:: Exercise instructions ::
Each line of the records that includes "статей" should be found and copied.

:: Source records ::
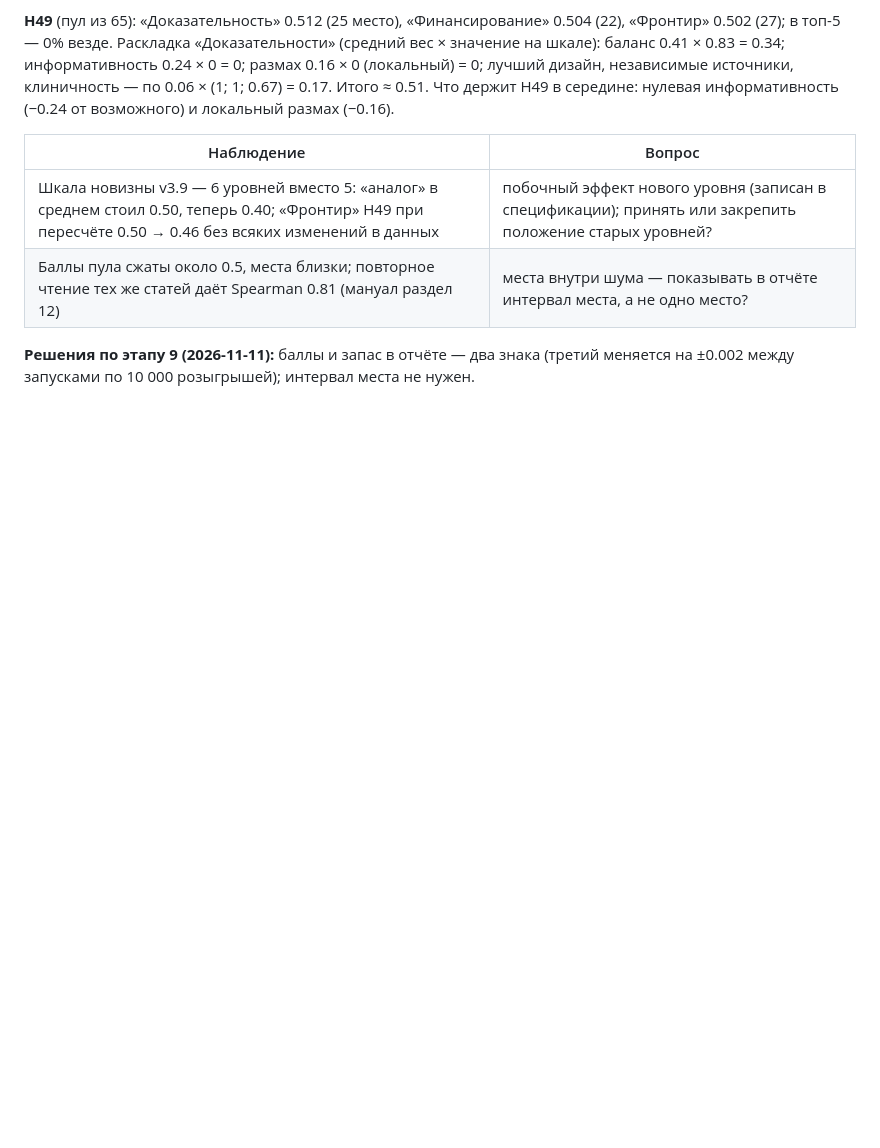
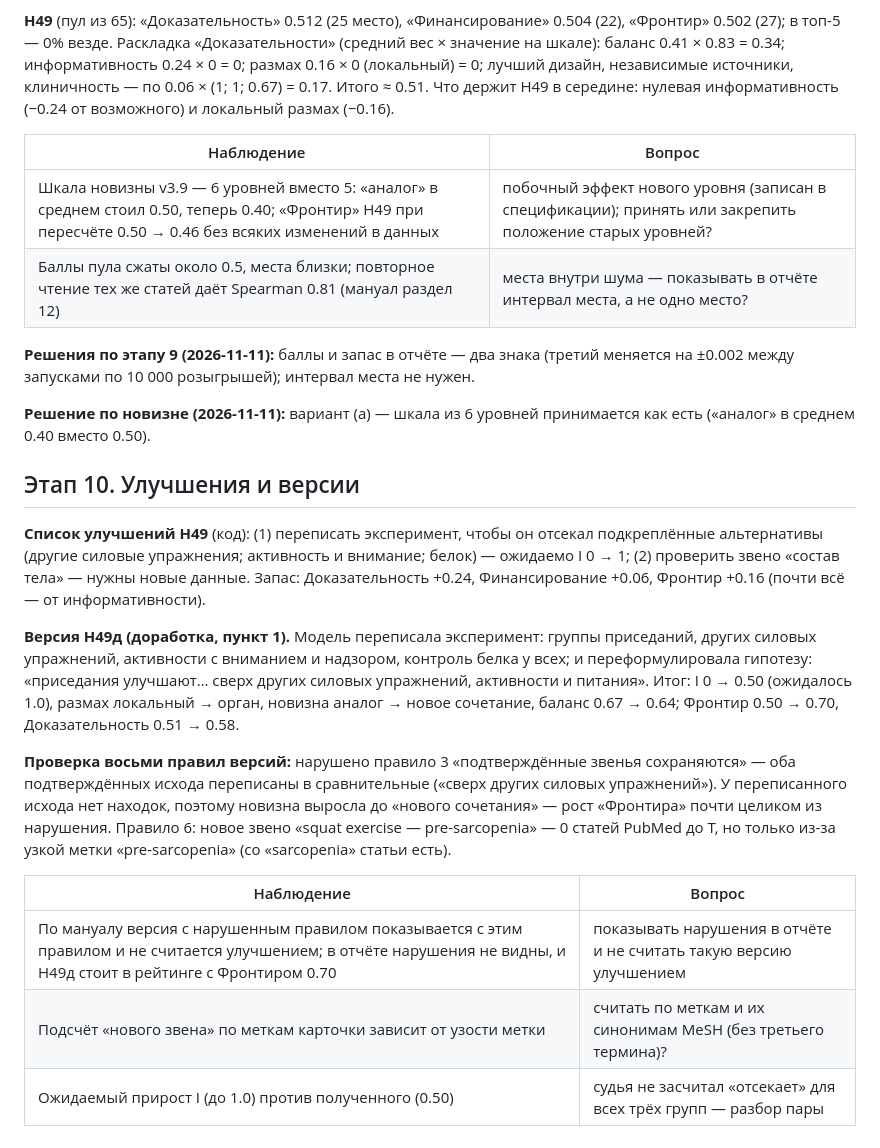
Before and after one commit to danrd/hyp-arena, a Markdown page: docs/walkthrough/H49.md, the part around the change. Rendered like a GitHub page; blank space fills up the shorter version.

Commit message:
H49 walkthrough: novelty scale decision; stage 10 (improvements and the tuned version, rule 3 broken)
Co-Authored-By: Claude Opus 5.5 <noreply@anthropic.com>
Claude-Session: https://claude.ai/code/session_015QaY8wcM8f6FoFe6WxnTtU

```diff
--- a/docs/walkthrough/H49.md
+++ b/docs/walkthrough/H49.md
@@ -335,3 +335,27 @@ I = min(1, Σ a·d / 1.5).
 | Баллы пула сжаты около 0.5, места близки; повторное чтение тех же статей даёт Spearman 0.81 (мануал раздел 12) | места внутри шума — показывать в отчёте интервал места, а не одно место? |
 
 **Решения по этапу 9 (2026-11-11):** баллы и запас в отчёте — два знака (третий меняется на ±0.002 между запусками по 10 000 розыгрышей); интервал места не нужен.
+
+**Решение по новизне (2026-11-11):** вариант (а) — шкала из 6 уровней принимается как есть («аналог» в среднем 0.40 вместо 0.50).
+
+## Этап 10. Улучшения и версии
+
+**Список улучшений H49** (код): (1) переписать эксперимент, чтобы он отсекал подкреплённые альтернативы (другие силовые
+упражнения; активность и внимание; белок) — ожидаемо I 0 → 1; (2) проверить звено «состав тела» — нужны новые данные.
+Запас: Доказательность +0.24, Финансирование +0.06, Фронтир +0.16 (почти всё — от информативности).
+
+**Версия H49д (доработка, пункт 1).** Модель переписала эксперимент: группы приседаний, других силовых упражнений,
+активности с вниманием и надзором, контроль белка у всех; и переформулировала гипотезу: «приседания улучшают… сверх других
+силовых упражнений, активности и питания». Итог: I 0 → 0.50 (ожидалось 1.0), размах локальный → орган, новизна аналог → новое
+сочетание, баланс 0.67 → 0.64; Фронтир 0.50 → 0.70, Доказательность 0.51 → 0.58.
+
+**Проверка восьми правил версий:** нарушено правило 3 «подтверждённые звенья сохраняются» — оба подтверждённых исхода
+переписаны в сравнительные («сверх других силовых упражнений»). У переписанного исхода нет находок, поэтому новизна выросла
+до «нового сочетания» — рост «Фронтира» почти целиком из нарушения. Правило 6: новое звено «squat exercise — pre-sarcopenia» —
+0 статей PubMed до T, но только из-за узкой метки «pre-sarcopenia» (со «sarcopenia» статьи есть).
+
+| Наблюдение | Вопрос |
+|---|---|
+| По мануалу версия с нарушенным правилом показывается с этим правилом и не считается улучшением; в отчёте нарушения не видны, и H49д стоит в рейтинге с Фронтиром 0.70 | показывать нарушения в отчёте и не считать такую версию улучшением |
+| Подсчёт «нового звена» по меткам карточки зависит от узости метки | считать по меткам и их синонимам MeSH (без третьего термина)? |
+| Ожидаемый прирост I (до 1.0) против полученного (0.50) | судья не засчитал «отсекает» для всех трёх групп — разбор пары |
```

:: Solution for this problem ::
 | Баллы пула сжаты около 0.5, места близки; повторное чтение тех же статей даёт Spearman 0.81 (мануал раздел 12) | места внутри шума — показывать в отчёте интервал места, а не одно место? |
+0 статей PubMed до T, но только из-за узкой метки «pre-sarcopenia» (со «sarcopenia» статьи есть).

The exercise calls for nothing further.